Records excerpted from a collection
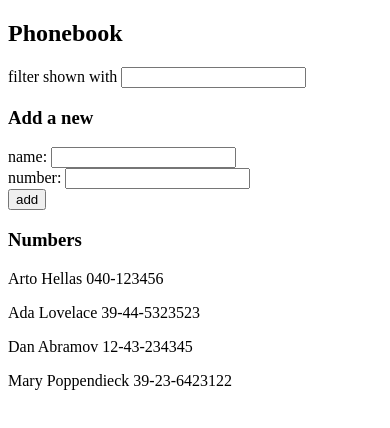
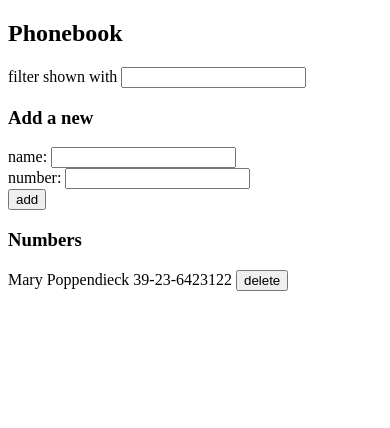
Before and after one commit to pirateIV/FullStack-Open-Submisson-Exercises, a React (Vite) app in the folder part2/phonebook/: page / in a window 390 px wide. Shown: the top 428 px of the page. Built offline with nearby package versions, Linux system fonts and the light colour scheme; data requests are answered from the project's data file.

Commit message:
done with 2.14: The Phonebook step9

```diff
--- a/part2/phonebook/db.json
+++ b/part2/phonebook/db.json
@@ -1,8 +1,9 @@
 {
   "contacts": [
-    { "name": "Arto Hellas", "number": "040-123456", "id": 1 },
-    { "name": "Ada Lovelace", "number": "39-44-5323523", "id": 2 },
-    { "name": "Dan Abramov", "number": "12-43-234345", "id": 3 },
-    { "name": "Mary Poppendieck", "number": "39-23-6423122", "id": 4 }
+    {
+      "name": "Mary Poppendieck",
+      "number": "39-23-6423122",
+      "id": 4
+    }
   ]
 }
--- a/part2/phonebook/src/App.jsx
+++ b/part2/phonebook/src/App.jsx
@@ -2,7 +2,7 @@ import React, { useState, useEffect } from 'react';
 
 import contactsService from './services/contacts';
 
-const { getContacts } = contactsService;
+const { getContacts, createContact, deleteContact } = contactsService;
 
 const App = () => {
   const [persons, setPersons] = useState([]);
@@ -31,7 +31,7 @@ const App = () => {
       number: newNumber,
     };
 
-    setPersons([...persons, person]);
+    createContact(person).then(contact => setPersons([...persons, contact]));
     alert(`${newName} is already added to phonebook`);
     setNewName('');
     setNewNumber('');
@@ -39,6 +39,14 @@ const App = () => {
 
   const handleFilterChange = e => {
     setFilter(e.target.value.toLowerCase());
+  };
+
+  const handleDeleteContact = id => {
+    deleteContact(id).then(() => {
+      setPersons([...persons])
+      // update contacts
+      getContacts().then(contacts => setPersons([...contacts]));
+    });
   };
 
   const filteredPersons = persons.filter(person => {
@@ -60,7 +68,10 @@ const App = () => {
       />
 
       <h3>Numbers</h3>
-      <Persons filteredPersons={filteredPersons} />
+      <Persons
+        deleteContact={handleDeleteContact}
+        filteredPersons={filteredPersons}
+      />
     </div>
   );
 };
@@ -85,14 +96,17 @@ const PersonForm = props => (
   </form>
 );
 
-const Persons = props => (
+const Persons = props => {
+  return (
     <div>
       {props.filteredPersons.map(({ name, number, id }) => (
         <p key={id}>
-        {name} {number}
+          {name} {number}{' '}
+          <button onClick={() => props.deleteContact(id)}>delete</button>
         </p>
       ))}
     </div>
   );
+};
 
 export default App;
--- a/part2/phonebook/src/services/contacts.js
+++ b/part2/phonebook/src/services/contacts.js
@@ -3,7 +3,19 @@ import axios from 'axios';
 const baseUrl = 'http://localhost:3000/contacts';
 
 const getContacts = () => {
-  const request = axios.get(baseUrl)
+  // axios(url) - send a GET request default method
+  const request = axios(baseUrl)
   return request.then(({data}) => data)
 };
-export default { getContacts };
+
+const createContact = (contactObj) => {
+  const request = axios.post(baseUrl, contactObj)
+  return request.then(({data}) => data)
+}
+
+const deleteContact = (id) => {
+  const request = axios.delete(`${baseUrl}/${id}`)
+  return request.then(({data}) => data)
+}
+
+export default { getContacts, createContact, deleteContact };
```
Lines whose indentation alone changed are shown as unchanged.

**WORK INSTRUCTIONS**
None of the pictures belongs in the answer, but all the entries must be repeated exactly.

**SOLVED PROBLEM**
Before and after one commit to pirateIV/FullStack-Open-Submisson-Exercises, a React (Vite) app in the folder part2/phonebook/: page / in a window 390 px wide. Shown: the top 428 px of the page. Built offline with nearby package versions, Linux system fonts and the light colour scheme; data requests are answered from the project's data file.

Commit message:
done with 2.14: The Phonebook step9

```diff
--- a/part2/phonebook/db.json
+++ b/part2/phonebook/db.json
@@ -1,8 +1,9 @@
 {
   "contacts": [
-    { "name": "Arto Hellas", "number": "040-123456", "id": 1 },
-    { "name": "Ada Lovelace", "number": "39-44-5323523", "id": 2 },
-    { "name": "Dan Abramov", "number": "12-43-234345", "id": 3 },
-    { "name": "Mary Poppendieck", "number": "39-23-6423122", "id": 4 }
+    {
+      "name": "Mary Poppendieck",
+      "number": "39-23-6423122",
+      "id": 4
+    }
   ]
 }
--- a/part2/phonebook/src/App.jsx
+++ b/part2/phonebook/src/App.jsx
@@ -2,7 +2,7 @@ import React, { useState, useEffect } from 'react';
 
 import contactsService from './services/contacts';
 
-const { getContacts } = contactsService;
+const { getContacts, createContact, deleteContact } = contactsService;
 
 const App = () => {
   const [persons, setPersons] = useState([]);
@@ -31,7 +31,7 @@ const App = () => {
       number: newNumber,
     };
 
-    setPersons([...persons, person]);
+    createContact(person).then(contact => setPersons([...persons, contact]));
     alert(`${newName} is already added to phonebook`);
     setNewName('');
     setNewNumber('');
@@ -39,6 +39,14 @@ const App = () => {
 
   const handleFilterChange = e => {
     setFilter(e.target.value.toLowerCase());
+  };
+
+  const handleDeleteContact = id => {
+    deleteContact(id).then(() => {
+      setPersons([...persons])
+      // update contacts
+      getContacts().then(contacts => setPersons([...contacts]));
+    });
   };
 
   const filteredPersons = persons.filter(person => {
@@ -60,7 +68,10 @@ const App = () => {
       />
 
       <h3>Numbers</h3>
-      <Persons filteredPersons={filteredPersons} />
+      <Persons
+        deleteContact={handleDeleteContact}
+        filteredPersons={filteredPersons}
+      />
     </div>
   );
 };
@@ -85,14 +96,17 @@ const PersonForm = props => (
   </form>
 );
 
-const Persons = props => (
+const Persons = props => {
+  return (
     <div>
       {props.filteredPersons.map(({ name, number, id }) => (
         <p key={id}>
-        {name} {number}
+          {name} {number}{' '}
+          <button onClick={() => props.deleteContact(id)}>delete</button>
         </p>
       ))}
     </div>
   );
+};
 
 export default App;
--- a/part2/phonebook/src/services/contacts.js
+++ b/part2/phonebook/src/services/contacts.js
@@ -3,7 +3,19 @@ import axios from 'axios';
 const baseUrl = 'http://localhost:3000/contacts';
 
 const getContacts = () => {
-  const request = axios.get(baseUrl)
+  // axios(url) - send a GET request default method
+  const request = axios(baseUrl)
   return request.then(({data}) => data)
 };
-export default { getContacts };
+
+const createContact = (contactObj) => {
+  const request = axios.post(baseUrl, contactObj)
+  return request.then(({data}) => data)
+}
+
+const deleteContact = (id) => {
+  const request = axios.delete(`${baseUrl}/${id}`)
+  return request.then(({data}) => data)
+}
+
+export default { getContacts, createContact, deleteContact };
```
Lines whose indentation alone changed are shown as unchanged.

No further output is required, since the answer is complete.